DATA EXTRACT ▸
·····
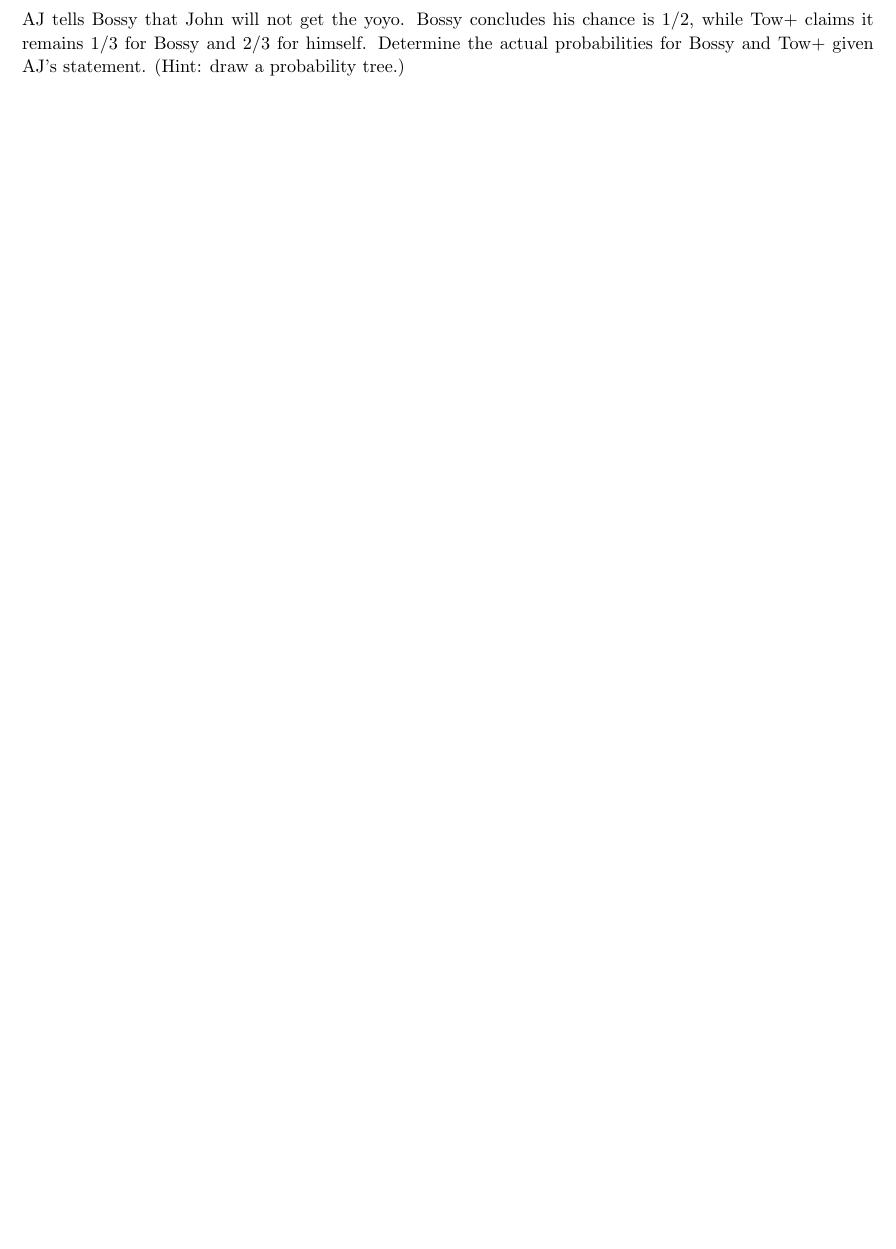
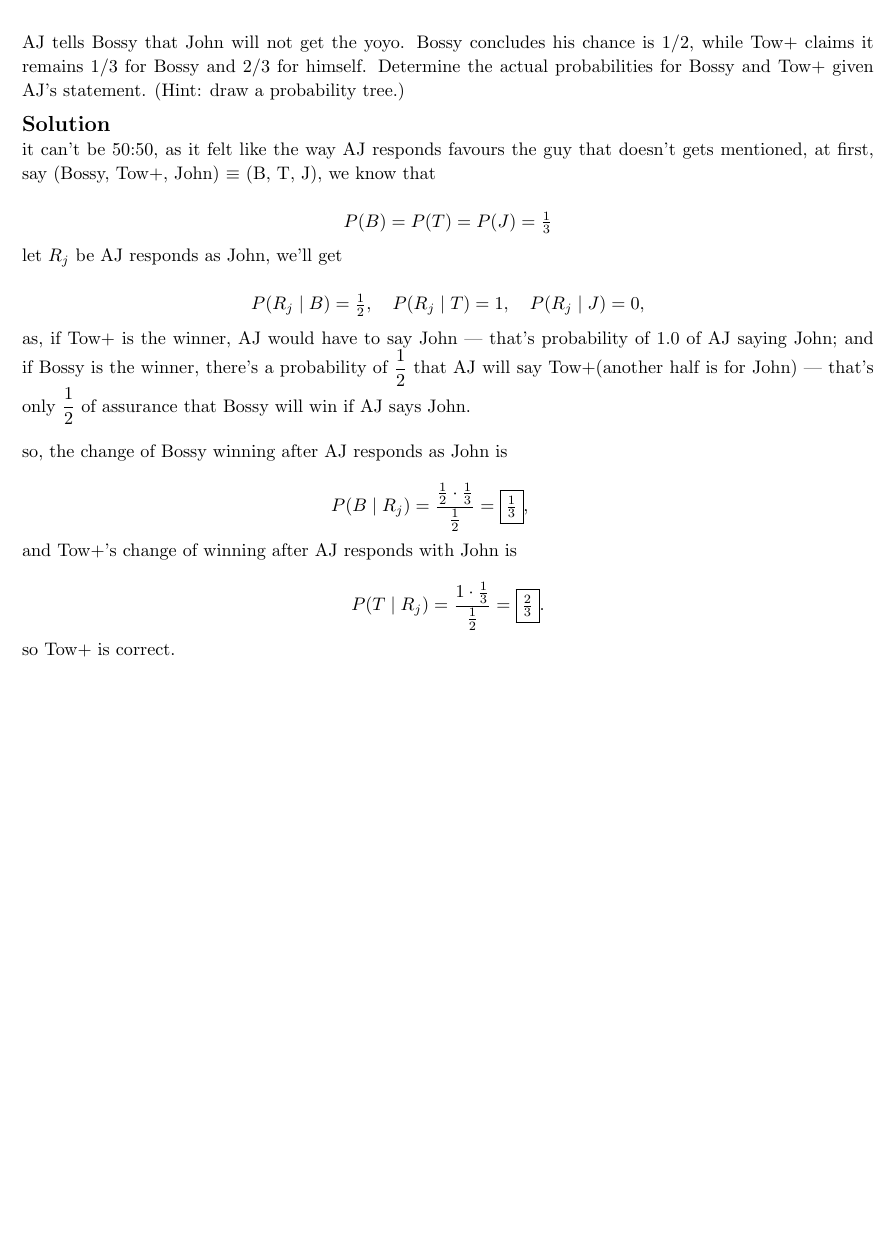
Before and after one commit to jiraroj-wir/MUIC-ICCS206-Discrete-Mathematic, a LaTeX problem sheet (HW7.tex): part of page 6 of 6 before the commit and part of page 7 of 7 after it, cut so that both start at the same text, the shorter picture padded with empty space. Compiled offline with pdfLaTeX.

Commit message:
homework 7, problem 7

```diff
--- a/HW7.tex
+++ b/HW7.tex
@@ -279,4 +279,35 @@ AJ Piti will give a rare banana yoyo to Bossy, Tow$+$, or John, each equally lik
 \end{itemize}
 AJ tells Bossy that John will not get the yoyo. Bossy concludes his chance is $1/2$, while Tow$+$ claims it remains $1/3$ for Bossy and $2/3$ for himself. Determine the actual probabilities for Bossy and Tow$+$ given AJ's statement. (Hint: draw a probability tree.)
 
+\medskip
+\solution
+
+it can't be 50:50, as it felt like the way AJ responds favours the guy that doesn't gets mentioned, at first, say (Bossy, Tow+, John) $\equiv$ (B, T, J), we know that
+
+\[P(B)=P(T)=P(J)=\tfrac{1}{3}\]
+
+let $R_j$ be AJ responds as John, we'll get
+
+\[
+P(R_j\mid B)=\tfrac{1}{2},\quad P(R_j\mid T)=1,\quad P(R_j\mid J)=0,
+\]
+
+as, if Tow+ is the winner, AJ would have to say John --- that's probability of 1.0 of AJ saying John; and if Bossy is the winner, there's a probability of $\dfrac{1}{2}$ that AJ will say Tow+(another half is for John) --- that's only $\dfrac{1}{2}$ of assurance that Bossy will win if AJ says John.
+
+\vspace{1em}
+
+so, the change of Bossy winning after AJ responds as John is
+
+\[
+P(B\mid R_j)=\frac{\frac{1}{2}\cdot\frac{1}{3}}{\frac{1}{2}}=\boxed{\tfrac{1}{3}},\qquad
+\]
+
+and Tow+'s change of winning after AJ responds with John is
+
+\[
+P(T\mid R_j)=\frac{1\cdot\frac{1}{3}}{\frac{1}{2}}=\boxed{\tfrac{2}{3}}.
+\]
+
+so Tow$+$ is correct.
+
 \end{document}
```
·····
A word-for-word copy of all the records above is required, with the pictures left out.

RESPONSE ▸
Before and after one commit to jiraroj-wir/MUIC-ICCS206-Discrete-Mathematic, a LaTeX problem sheet (HW7.tex): part of page 6 of 6 before the commit and part of page 7 of 7 after it, cut so that both start at the same text, the shorter picture padded with empty space. Compiled offline with pdfLaTeX.

Commit message:
homework 7, problem 7

```diff
--- a/HW7.tex
+++ b/HW7.tex
@@ -279,4 +279,35 @@ AJ Piti will give a rare banana yoyo to Bossy, Tow$+$, or John, each equally lik
 \end{itemize}
 AJ tells Bossy that John will not get the yoyo. Bossy concludes his chance is $1/2$, while Tow$+$ claims it remains $1/3$ for Bossy and $2/3$ for himself. Determine the actual probabilities for Bossy and Tow$+$ given AJ's statement. (Hint: draw a probability tree.)
 
+\medskip
+\solution
+
+it can't be 50:50, as it felt like the way AJ responds favours the guy that doesn't gets mentioned, at first, say (Bossy, Tow+, John) $\equiv$ (B, T, J), we know that
+
+\[P(B)=P(T)=P(J)=\tfrac{1}{3}\]
+
+let $R_j$ be AJ responds as John, we'll get
+
+\[
+P(R_j\mid B)=\tfrac{1}{2},\quad P(R_j\mid T)=1,\quad P(R_j\mid J)=0,
+\]
+
+as, if Tow+ is the winner, AJ would have to say John --- that's probability of 1.0 of AJ saying John; and if Bossy is the winner, there's a probability of $\dfrac{1}{2}$ that AJ will say Tow+(another half is for John) --- that's only $\dfrac{1}{2}$ of assurance that Bossy will win if AJ says John.
+
+\vspace{1em}
+
+so, the change of Bossy winning after AJ responds as John is
+
+\[
+P(B\mid R_j)=\frac{\frac{1}{2}\cdot\frac{1}{3}}{\frac{1}{2}}=\boxed{\tfrac{1}{3}},\qquad
+\]
+
+and Tow+'s change of winning after AJ responds with John is
+
+\[
+P(T\mid R_j)=\frac{1\cdot\frac{1}{3}}{\frac{1}{2}}=\boxed{\tfrac{2}{3}}.
+\]
+
+so Tow$+$ is correct.
+
 \end{document}
```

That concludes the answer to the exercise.